Thank heaven that in youth sports the commentary is designed to be supportive of the young players. Thank heaven that the community is thinking about these boys and how hard they struggled in that last game, and how much heart they have put into their entire season. When does a person outgrow that level of consideration from others? When does an individual no longer need acknowledgement for successes earned, and compassion when their best doesn't result in the win they seek?
Let's bring the focus to you and your own achievements for a moment. How do you think about those times when you accomplished a lot, but not all that you set out to do? Do you focus on what you did, or what you didn't finish? Moreover, are you someone who makes a To Do list so long that there is little chance that it will be done in a weekend, much less a day? Then do you flog yourself over the 5 unfinished tasks, despite the fact that you completed 10?
When you are mindful of what you notice, you start to realize whether your mental goggles are set to highlight the successes - or the failures - in your day.

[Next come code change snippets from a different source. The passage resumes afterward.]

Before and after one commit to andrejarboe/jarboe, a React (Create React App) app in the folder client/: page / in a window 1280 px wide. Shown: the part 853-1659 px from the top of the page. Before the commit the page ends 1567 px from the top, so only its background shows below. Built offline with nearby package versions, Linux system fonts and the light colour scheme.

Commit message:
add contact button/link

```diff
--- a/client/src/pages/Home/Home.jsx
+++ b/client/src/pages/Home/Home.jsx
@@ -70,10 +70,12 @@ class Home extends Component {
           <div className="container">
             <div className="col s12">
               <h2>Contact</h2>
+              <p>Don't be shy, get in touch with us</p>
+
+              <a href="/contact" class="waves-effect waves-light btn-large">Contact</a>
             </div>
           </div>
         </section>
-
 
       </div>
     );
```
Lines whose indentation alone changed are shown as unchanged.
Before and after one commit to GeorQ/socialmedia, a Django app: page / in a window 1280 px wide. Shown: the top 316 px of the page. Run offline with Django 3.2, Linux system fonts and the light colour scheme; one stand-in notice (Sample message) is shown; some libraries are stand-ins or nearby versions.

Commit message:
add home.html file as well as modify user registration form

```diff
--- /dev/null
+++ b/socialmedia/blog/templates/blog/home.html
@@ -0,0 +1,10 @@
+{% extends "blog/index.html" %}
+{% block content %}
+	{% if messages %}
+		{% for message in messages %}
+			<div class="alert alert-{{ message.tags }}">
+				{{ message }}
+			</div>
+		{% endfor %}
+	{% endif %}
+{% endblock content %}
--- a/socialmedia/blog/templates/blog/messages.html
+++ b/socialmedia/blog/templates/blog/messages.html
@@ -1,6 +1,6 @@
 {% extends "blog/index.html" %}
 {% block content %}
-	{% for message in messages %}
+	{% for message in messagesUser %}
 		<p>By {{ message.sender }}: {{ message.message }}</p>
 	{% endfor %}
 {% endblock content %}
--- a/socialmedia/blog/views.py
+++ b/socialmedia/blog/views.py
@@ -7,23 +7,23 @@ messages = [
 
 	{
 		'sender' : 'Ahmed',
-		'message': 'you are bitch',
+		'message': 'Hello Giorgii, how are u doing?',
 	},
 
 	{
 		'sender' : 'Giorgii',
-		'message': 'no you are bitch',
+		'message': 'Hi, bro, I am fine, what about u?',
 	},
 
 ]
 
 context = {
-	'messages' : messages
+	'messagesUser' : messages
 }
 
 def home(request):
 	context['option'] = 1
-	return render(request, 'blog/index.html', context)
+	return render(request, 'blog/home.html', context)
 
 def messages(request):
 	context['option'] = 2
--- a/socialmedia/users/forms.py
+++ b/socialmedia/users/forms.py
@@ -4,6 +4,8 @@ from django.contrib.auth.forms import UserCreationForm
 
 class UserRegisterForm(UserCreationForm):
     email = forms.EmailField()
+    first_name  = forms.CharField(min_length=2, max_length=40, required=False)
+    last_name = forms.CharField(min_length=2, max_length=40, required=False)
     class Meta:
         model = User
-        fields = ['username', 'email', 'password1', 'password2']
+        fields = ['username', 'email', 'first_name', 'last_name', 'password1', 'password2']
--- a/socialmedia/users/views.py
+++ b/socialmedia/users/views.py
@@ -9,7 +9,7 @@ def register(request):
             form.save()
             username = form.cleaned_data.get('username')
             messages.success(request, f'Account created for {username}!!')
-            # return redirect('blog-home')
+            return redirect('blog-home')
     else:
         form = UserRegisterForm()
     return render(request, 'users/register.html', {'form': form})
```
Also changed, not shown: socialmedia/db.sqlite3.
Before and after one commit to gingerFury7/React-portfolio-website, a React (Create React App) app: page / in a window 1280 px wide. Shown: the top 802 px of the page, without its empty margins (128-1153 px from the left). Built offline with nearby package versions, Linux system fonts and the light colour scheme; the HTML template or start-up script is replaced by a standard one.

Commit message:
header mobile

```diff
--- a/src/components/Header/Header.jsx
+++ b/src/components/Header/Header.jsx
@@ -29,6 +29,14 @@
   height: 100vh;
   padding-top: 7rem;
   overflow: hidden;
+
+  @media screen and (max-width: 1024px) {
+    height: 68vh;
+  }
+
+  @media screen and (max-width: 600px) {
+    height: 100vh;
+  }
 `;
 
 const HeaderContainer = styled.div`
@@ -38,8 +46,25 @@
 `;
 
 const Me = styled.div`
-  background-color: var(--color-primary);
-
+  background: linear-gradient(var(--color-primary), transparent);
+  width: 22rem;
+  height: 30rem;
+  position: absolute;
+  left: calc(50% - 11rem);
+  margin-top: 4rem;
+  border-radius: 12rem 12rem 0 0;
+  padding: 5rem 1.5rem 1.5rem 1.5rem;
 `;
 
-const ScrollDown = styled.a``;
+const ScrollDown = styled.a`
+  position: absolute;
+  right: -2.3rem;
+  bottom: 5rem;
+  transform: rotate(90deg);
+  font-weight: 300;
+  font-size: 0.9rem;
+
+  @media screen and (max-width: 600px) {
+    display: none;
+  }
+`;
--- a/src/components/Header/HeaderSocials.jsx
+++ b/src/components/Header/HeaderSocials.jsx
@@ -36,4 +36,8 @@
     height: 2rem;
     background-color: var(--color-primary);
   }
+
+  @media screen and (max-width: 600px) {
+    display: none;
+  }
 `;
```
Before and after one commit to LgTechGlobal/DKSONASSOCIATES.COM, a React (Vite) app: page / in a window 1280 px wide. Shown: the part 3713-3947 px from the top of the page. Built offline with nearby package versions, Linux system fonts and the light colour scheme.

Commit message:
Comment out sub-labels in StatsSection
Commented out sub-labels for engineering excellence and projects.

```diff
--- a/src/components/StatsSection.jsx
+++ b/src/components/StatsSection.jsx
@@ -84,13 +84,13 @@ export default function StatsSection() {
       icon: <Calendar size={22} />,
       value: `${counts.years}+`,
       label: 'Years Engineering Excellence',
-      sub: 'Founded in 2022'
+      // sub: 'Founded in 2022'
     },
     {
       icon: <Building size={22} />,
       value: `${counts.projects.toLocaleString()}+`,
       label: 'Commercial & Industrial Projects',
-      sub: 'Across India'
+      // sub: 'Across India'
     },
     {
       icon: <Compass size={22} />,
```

You start to become conscious of the ways in which you are reinforcing your conditioned patterns of thinking. Do you automatically see the possibilities, or do you see the limitations first? Do you celebrate the achievements and finer qualities in other people, or do you pick apart their shortcomings?
Because we're talking about habits of thought here, it takes an effort to notice them. They operate on a subconscious level (when you're not thinking about what you're thinking). And it takes a concerted, consistent effort to change them if you find that your current perspective on the world is in need of a makeover. This is important because your attitudinal goggles influence your behavior, and your behavior creates your results. Better goggles lead to better outcomes.
There is almost always something good to acknowledge, perhaps even to celebrate. You might have to look for it, but it's there. Start talking about it, start writing these things down, and you'll magnify their impact. Gradually you can shift your habits, change the prescription in your goggles, so that you see more of what's working well in your life. And that will help the good things to grow.